# [EXERCISE GOAL]
Set down every record below exactly as it stands, leaving out the pictures.

# [INPUT FOR THIS TASK]
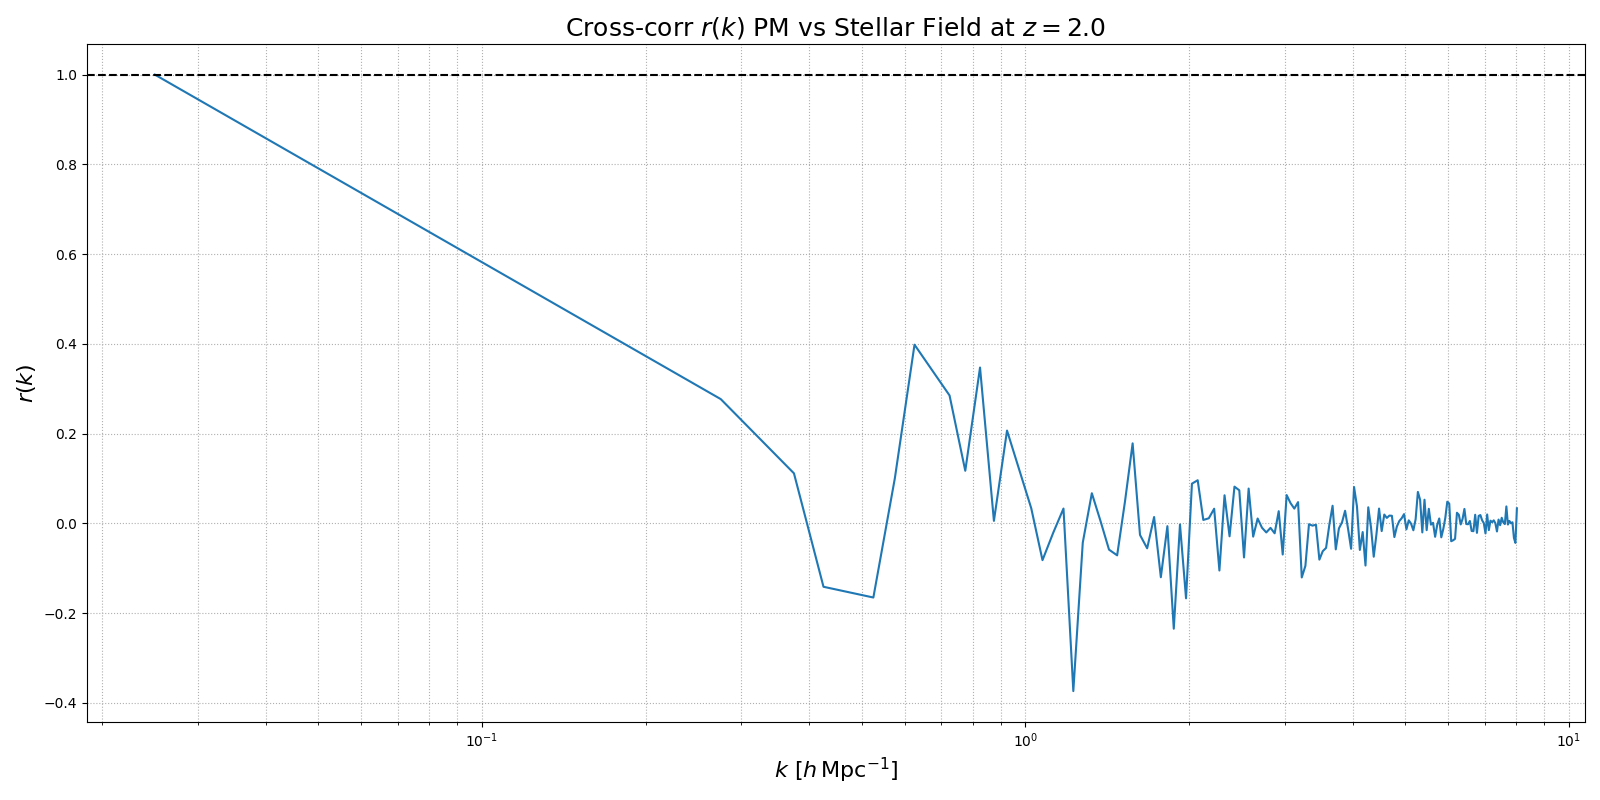
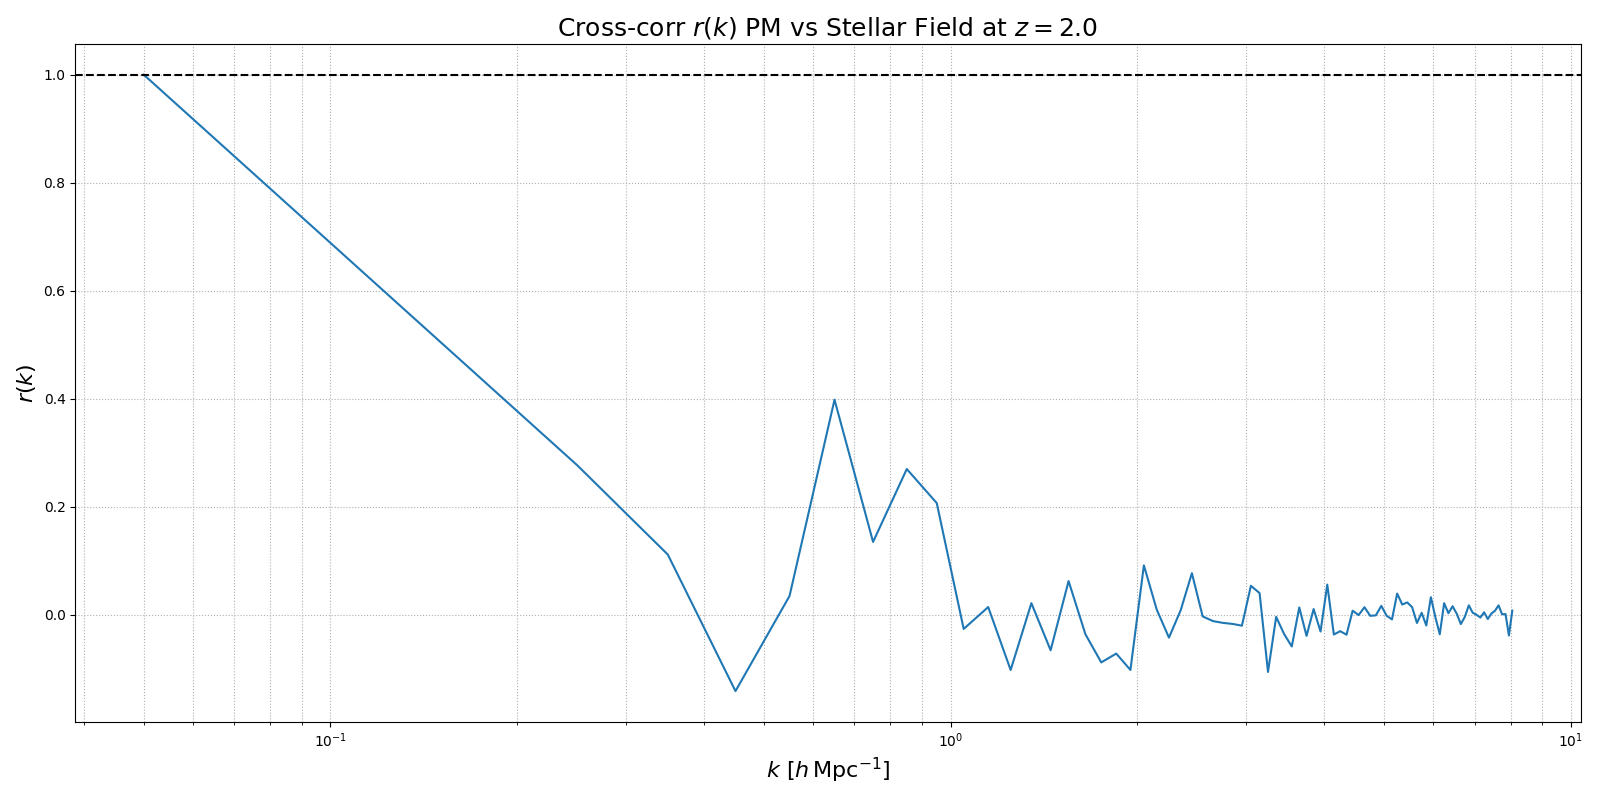
edits to star training

diff --git a/stellar_nn.py b/stellar_nn.py
@@ -4,9 +4,9 @@ from flax import linen as nn
 
 #CNN for Star model
 class StarCNN(nn.Module):
-    num_channels: int = 64  #channels
-    num_layers: int = 4     #conv layers
-    kernel_size: int = 3
+    num_channels: int = 1  #channels
+    num_layers: int = 1     #conv layers
+    kernel_size: int = 1
 
     def periodic_pad(self, x, pad): # wrapping padding thing
         return jnp.pad(

diff --git a/CAMELSpmstarcorr.py b/CAMELSpmstarcorr.py
@@ -317,7 +317,7 @@ print("stellar_field shape:", grid3dstellar.shape)
 print("BoxSize:", box_size)
 
 kmin = 0.0
-dk = 0.05
+dk = 0.10
 kmax = np.pi * (64 / 25)
 kbins = np.arange(kmin, kmax + dk, dk)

# [OUTPUT FOR THIS TASK]
edits to star training

diff --git a/stellar_nn.py b/stellar_nn.py
@@ -4,9 +4,9 @@ from flax import linen as nn
 
 #CNN for Star model
 class StarCNN(nn.Module):
-    num_channels: int = 64  #channels
-    num_layers: int = 4     #conv layers
-    kernel_size: int = 3
+    num_channels: int = 1  #channels
+    num_layers: int = 1     #conv layers
+    kernel_size: int = 1
 
     def periodic_pad(self, x, pad): # wrapping padding thing
         return jnp.pad(

diff --git a/CAMELSpmstarcorr.py b/CAMELSpmstarcorr.py
@@ -317,7 +317,7 @@ print("stellar_field shape:", grid3dstellar.shape)
 print("BoxSize:", box_size)
 
 kmin = 0.0
-dk = 0.05
+dk = 0.10
 kmax = np.pi * (64 / 25)
 kbins = np.arange(kmin, kmax + dk, dk)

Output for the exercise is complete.